_Task instructions:_ Read through the listing below and copy each line in which the word "href" occurs.

_Record extracts:_
§

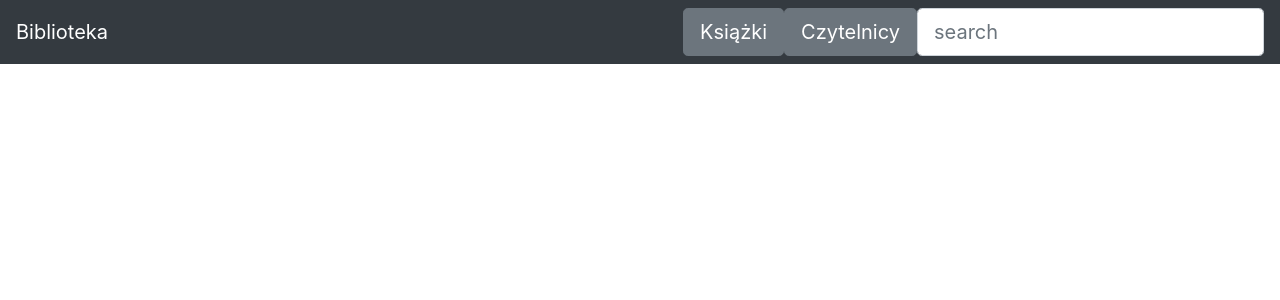
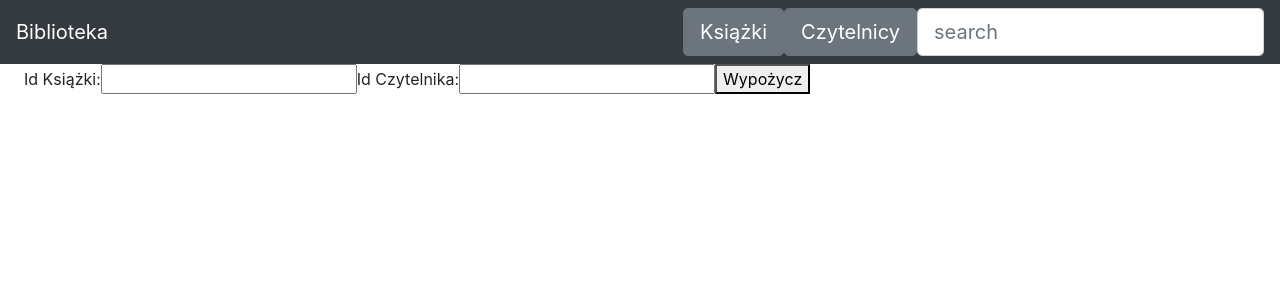
Before and after one commit to Hud1n1/DTAS2019, a React (Create React App) app: page /rental in a window 1280 px wide. Shown: the top 300 px of the page. Built offline with nearby package versions, Linux system fonts and the light colour scheme.

Commit message:
Add Rental Component

```diff
--- a/src/App.js
+++ b/src/App.js
@@ -9,6 +9,7 @@ import { Route } from 'react-router';
 import { BrowserRouter} from 'react-router-dom';
 
 import { Col, Row, FormGroup} from 'reactstrap';
+import {Rental} from "./components/RentalComponent/Rental";
 
 function App() {
   return (
@@ -21,6 +22,7 @@ function App() {
                     {/* <Route path="/" component={Books} /> */}
                     <Route path="/books" component={Books} />
                     <Route path="/readers" component={Readers} />
+                    <Route path='/rental' component={Rental}/>
                 </div>
             </main>
         </div>
--- a/src/components/BooksComponent/Books.js
+++ b/src/components/BooksComponent/Books.js
@@ -62,10 +62,10 @@ export class Books extends Component {
                     <td>tak</td>
                     <td>
                       <ButtonGroup vertical block>
-                        <Button color="dark">
+                        <Button href='/rental' color="dark">
                             Wypożycz
                         </Button>
-                        <Button color="secondary">
+                        <Button href='/return' color="secondary">
                             Zwróć
                         </Button>
                       </ButtonGroup>
--- /dev/null
+++ b/src/components/RentalComponent/Rental.js
@@ -0,0 +1,73 @@
+import React, { Component } from 'react';
+import Axios from 'axios';
+
+export class Rental extends Component {
+
+    state = {
+        newStatus: {
+            book: {
+                id: 0
+            },
+            reader: {
+                id: 0
+            },
+            rented: false,
+            rentedOn: null,
+            rentedUntil: null
+        }
+    };
+
+    bookIdSubmitted = event => {
+        this.setState({
+            newStatus: {
+                book: {
+                    id: parseInt(event.target.value)
+                }
+            }
+        })
+    };
+
+    readerIdSubmitted = event => {
+        this.setState({
+            newStatus: {
+                reader: {
+                    id: parseInt(event.target.value)
+                }
+            }
+        })
+    };
+
+    handleSubmit = event => {
+        event.preventDefault();
+        this.setState({
+            newStatus: {
+                rented: true,
+                rentedOn: new Date(),
+                rentedUntil: new Date()
+            }
+        });
+
+        Axios.put('http://127.0.0.1:8080/api/bookstatus',this.state.newStatus)
+            .then(res => {
+                console.log(`Api response ${res}`)
+            })
+    };
+
+    render() {
+        return (
+            <div>
+                <form onSubmit={this.handleSubmit}>
+                    <label>
+                        Id Książki:
+                        <input type={'number'} name={'bookId'} onChange={this.bookIdSubmitted}/>
+                    </label>
+                    <label>
+                        Id Czytelnika:
+                        <input type={'number'} name={'readerId'} onChange={this.readerIdSubmitted}/>
+                    </label>
+                    <button type={'submit'}>Wypożycz</button>
+                </form>
+            </div>
+        )
+    }
+}
```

§

_Response for this exercise:_
+                        <Button href='/rental' color="dark">
+                        <Button href='/return' color="secondary">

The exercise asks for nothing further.